FDA Grants Breakthrough Therapy Designation to BAY 2927088 for HER2-Mutated NSCLC


BAY 2927088 has received breakthrough therapy designation by the FDA for pretreated non–small cell lung cancer harboring activating HER2 mutations.



The FDA has granted breakthrough therapy designation to the small molecule TKI BAY 2927088 for the treatment of patients with unresectable or metastatic non–small cell lung cancer (NSCLC) whose tumors have activating HER2 mutations, and who have received prior systemic therapy, according to a press release from Bayer.1

The oral, reversible, noncovalent TKI is highly potent and selective for both HER2 exon 20 insertions, HER2 point mutations, and EGFR mutations.

The designation was supported by initial results from a phase 1/2 study (NCT05099172) of BAY 2927088 in adult patients with advanced NSCLC harboring HER2 or EGFR mutations.

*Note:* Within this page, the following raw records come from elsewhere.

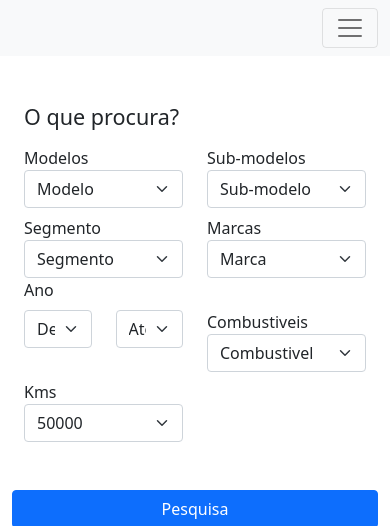
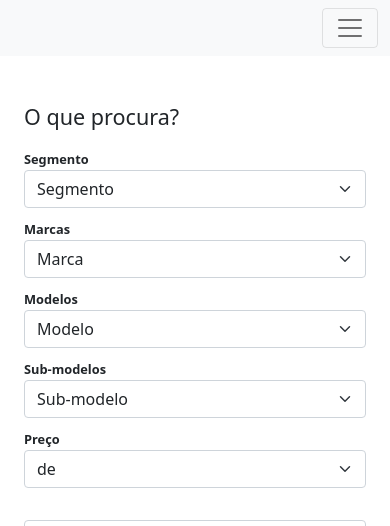
Before and after one commit to SalterFernandes/stand_virtual, a PHP site: page / in a window 390 px wide. Shown: the top 526 px of the page. Run offline with PHP 8.4, Linux system fonts and the light colour scheme; some libraries are stand-ins or nearby versions.

Commit message:
form formatado e responsivo

```diff
--- a/content/head.php
+++ b/content/head.php
@@ -10,5 +10,7 @@
     <!-- FONTAWESOME -->
     <link rel="stylesheet" href="https://cdnjs.cloudflare.com/ajax/libs/font-awesome/6.1.1/css/all.min.css" integrity="sha512-KfkfwYDsLkIlwQp6LFnl8zNdLGxu9YAA1QvwINks4PhcElQSvqcyVLLD9aMhXd13uQjoXtEKNosOWaZqXgel0g==" crossorigin="anonymous" referrerpolicy="no-referrer" />    <!-- MEU CSS -->
     <link rel="stylesheet" href="css/style.css">
+    <!-- icons -->
+    <link rel="stylesheet" href="https://cdn.jsdelivr.net/npm/bootstrap-icons@1.9.1/font/bootstrap-icons.css">
 </head>
 <body>
--- a/content/pages/modules/query_form.php
+++ b/content/pages/modules/query_form.php
@@ -1,28 +1,5 @@
 <div class="row">
-                <div class="col-6 mt-2">
-                    <label for="cars">Modelos</label>
-                    <select class="form-select" aria-label="modelos">
-                    <option selected>Modelo</option>
-                    <option value="1">116</option>
-                    <option value="2">Série 2</option>
-                    <option value="3">Série 3</option>
-                    <option value="4">Série 4</option>
-                    <option value="5">Série 4</option>
-                    </select>
-                </div>
-            <div class="col-6 mt-2">
-                <label for="cars">Sub-modelos</label>
-                    <select class="form-select" aria-label="sub-modelos">
-                    <option selected>Sub-modelo</option>
-                    <option value="1">114</option>
-                    <option value="2">116</option>
-                    <option value="3">118</option>
-                    <option value="4">120</option>
-                    <option value="5">123</option>
-                    </select>
-            </div>
-
-            <div class="col-6 mt-2">
+    <div class="col-sm-12 col-md-12 col-lg-6 col-xl-6 mt-2">
         <label for="cars">Segmento</label>
         <select class="form-select" aria-label="segmentos">
                 <option value="volvo" selected disabled hidden>Segmento</option>
@@ -35,7 +12,7 @@
                 <option value="mercedes">Sedan</option>
         </select>
     </div>
-            <div class="col-6 mt-2">
+    <div class="col-sm-12 col-md-12 col-lg-6 col-xl-6 mt-2">
         <label for="cars">Marcas</label>
         <select class="form-select" aria-label="precos">
             <option value="volvo" selected disabled hidden>Marca</option>
@@ -55,8 +32,65 @@
             <option value="mercedes">Alfa Romeo</option>
         </select>
     </div>
+
+    <div class="col-sm-12 col-md-12 col-lg-6 col-xl-6 mt-2">
+        <label for="cars">Modelos</label>
+        <select class="form-select" aria-label="modelos">
+            <option selected>Modelo</option>
+            <option value="1">116</option>
+            <option value="2">Série 2</option>
+            <option value="3">Série 3</option>
+            <option value="4">Série 4</option>
+            <option value="5">Série 4</option>
+        </select>
+    </div>
+    <div class="col-sm-12 col-md-12 col-lg-6 col-xl-6 mt-2">
+        <label for="cars">Sub-modelos</label>
+        <select class="form-select" aria-label="sub-modelos">
+            <option selected>Sub-modelo</option>
+            <option value="1">114</option>
+            <option value="2">116</option>
+            <option value="3">118</option>
+            <option value="4">120</option>
+            <option value="5">123</option>
+        </select>
+    </div>
+
+    <div class="col-sm-6 col-md-3 col-lg-3 col-xl-3 mt-2">
+    <label for="precos">Preço</label>
+        <select id="precos"class="form-select" aria-label="precos" name="preco1">
+            <option selected>de</option>
+            <option value="250">250 EUR</option>
+            <option value="500">500 EUR</option>
+            <option value="1000">1 000 EUR</option>
+            <option value="1500">1 500 EUR</option>
+            <option value="2000">2 000 EUR</option>
+            <option value="2500">2 500 EUR</option>
+            <option value="3000">3 000 EUR</option>
+            <option value="3500">3 500 EUR</option>
+            <option value="4000">4 000 EUR</option>
+            <option value="4500">4 500 EUR</option>
+        </select>
+        </div>
+        <div class="col-sm-6 col-md-3 col-lg-3 col-xl-3 mt-2">
+        <label for="precos"></label>
+        <select id="precos"class="form-select" aria-label="precos" name="preco2">
+            <option selected>até</option>
+            <option value="250">250 EUR</option>
+            <option value="500">500 EUR</option>
+            <option value="1000">1 000 EUR</option>
+            <option value="1500">1 500 EUR</option>
+            <option value="2000">2 000 EUR</option>
+            <option value="2500">2 500 EUR</option>
+            <option value="3000">3 000 EUR</option>
+            <option value="3500">3 500 EUR</option>
+            <option value="4000">4 000 EUR</option>
+            <option value="4500">4 500 EUR</option>
+        </select>
+    </div>
+
+    <div class="col-sm-6 col-md-3 col-lg-3 col-xl-3 mt-2">
     <label for="cars">Ano</label>
-            <div class="col-3 mt-2">
         <select class="form-select" aria-label="anos">
             <option value="">De</option>
             <option value="">2020</option>
@@ -66,7 +100,8 @@
             <option value="">1980</option>
         </select>
     </div>
-            <div class="col-3 mt-2">
+    <div class="col-sm-6 col-md-3 col-lg-3 col-xl-3 mt-2">
+    <label for="cars"></label>
         <select class="form-select" aria-label="anos">
             <option value="">Até</option>
             <option value="">2020</option>
@@ -76,7 +111,8 @@
             <option value="">1980</option>
         </select>
     </div>
-            <div class="col-6 mt-2">
+
+    <div class="col-sm-12 col-md-12 col-lg-6 col-xl-6 mt-2">
         <label for="cars">Combustiveis</label>
         <select class="form-select" aria-label="combustiveis">
             <option value="">Combustivel</option>
@@ -87,18 +123,41 @@
             <option value="">Hidrogénio</option>
         </select>
     </div>
-            <div class="col-6 mt-2">
-                <label for="cars">Kms</label>
+
+    <!-- Parte que o rafael tem de apagar -->
+    <div class="col-sm-6 col-md-3 col-lg-3 col-xl-3 mt-2">
+        <label for="cars" class="bold">Quilómetros</label>
         <select class="form-select" aria-label="kms">
-                    <option value="50 000km">50000</option>
-                    <option value="100 000km">100000</option>
-                    <option value="150 000km">150000</option>
-                    <option value="200 000km">200000</option>
-                    <option value="250 000km">250000</option>
-                    <option value="300 000km">300000</option>
-                    <option value="350 000km">350000</option>
-                    <option value="400 000km">400000</option>
+            <option selected>de</option>
+            <option value="50 000km">5 0000 km</option>
+            <option value="100 000km">1 00000 km</option>
+            <option value="150 000km">1 50000 km</option>
+            <option value="200 000km">2 00000 km</option>
+            <option value="250 000km">25 0000 km</option>
+            <option value="300 000km">30 0000 km</option>
+            <option value="350 000km">35 0000 km</option>
+            <option value="400 000km">40 0000 km</option>
         </select>
     </div>
-            <a class="btn btn-primary mt-5" href="ROTA" role="button">Pesquisa</a>
+    <div class="col-sm-6 col-md-3 col-lg-3 col-xl-3 mt-2">
+        <label for="precos" ></label>
+        <select id="precos"class="form-select" aria-label="precos" name="preco2">
+            <option selected>até</option>
+            <option value="50 000km">5 0000 km</option>
+            <option value="100 000km">1 00000 km</option>
+            <option value="150 000km">1 50000 km</option>
+            <option value="200 000km">2 00000 km</option>
+            <option value="250 000km">25 0000 km</option>
+            <option value="300 000km">30 0000 km</option>
+            <option value="350 000km">35 0000 km</option>
+            <option value="400 000km">40 0000 km</option>
+        </select>
     </div>
+
+    <div class="col-sm-12 col-md-6 col-lg-6 col-xl-6 mt-2">
+        <a class="btn btn-outline-secondary text-dark fw-bold mt-3 form-control border-0" href="ROTA" role="button"><i class="bi bi-sliders"></i>&nbsp Pesquisa Avançada</a>
+    </div>
+    <div class="col-sm-12 col-md-6 col-lg-6 col-xl-6 mt-2 mb-3">
+        <a class="btn btn-danger mt-3 form-control" href="ROTA" role="button">VER 30 000 ANUNCIOS</a>
+    </div>
+</div>
--- a/css/style.css
+++ b/css/style.css
@@ -22,3 +22,8 @@
 .card-body > p{
     height: 72px ;
 }
+
+label {
+    font-weight: bold;
+    font-size: 80%;
+}
```
Lines whose indentation alone changed are shown as unchanged.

Early efficacy and safety data from the dose-escalation and backfill portions of the study were reported during the 2023 ESMO Congress, and demonstrated anti-tumor activity as well as a manageable safety profile with BAY 2927088 when administered up to 60 mg a day in patients with HER2– or EGFR-mutated NSCLC. This was seen particularly in patients whose disease expressed HER2 exon 20 mutations.2

At the data cutoff of August 18, 2023, the overall response rate (ORR) with BAY2927088 was 26% (95% CI, 16.3%-38.1%) in all efficacy-evaluable patients (n = 69), including 1 complete response, 13 partial responses (PR), and 1 unconfirmed PR. Notably, the ORR was 60% (95% CI, 36.1%-80.9%) in patients with HER2 exon 20 insertion mutant disease (n = 20). In the overall population, 29% of patients achieved stable disease (SD), and 29.0% experienced progressive disease (PD). In the HER2 exon 20 mutation subgroup, 30.0% of patients had SD and 5.0% of patients experienced PD. The disease control rates were 55.1% (95% CI, 42.6%-67.1%) in the overall population and 80.0% (95% CI, 56.3%-94.3%) in the HER2 exon 20 mutation subgroup.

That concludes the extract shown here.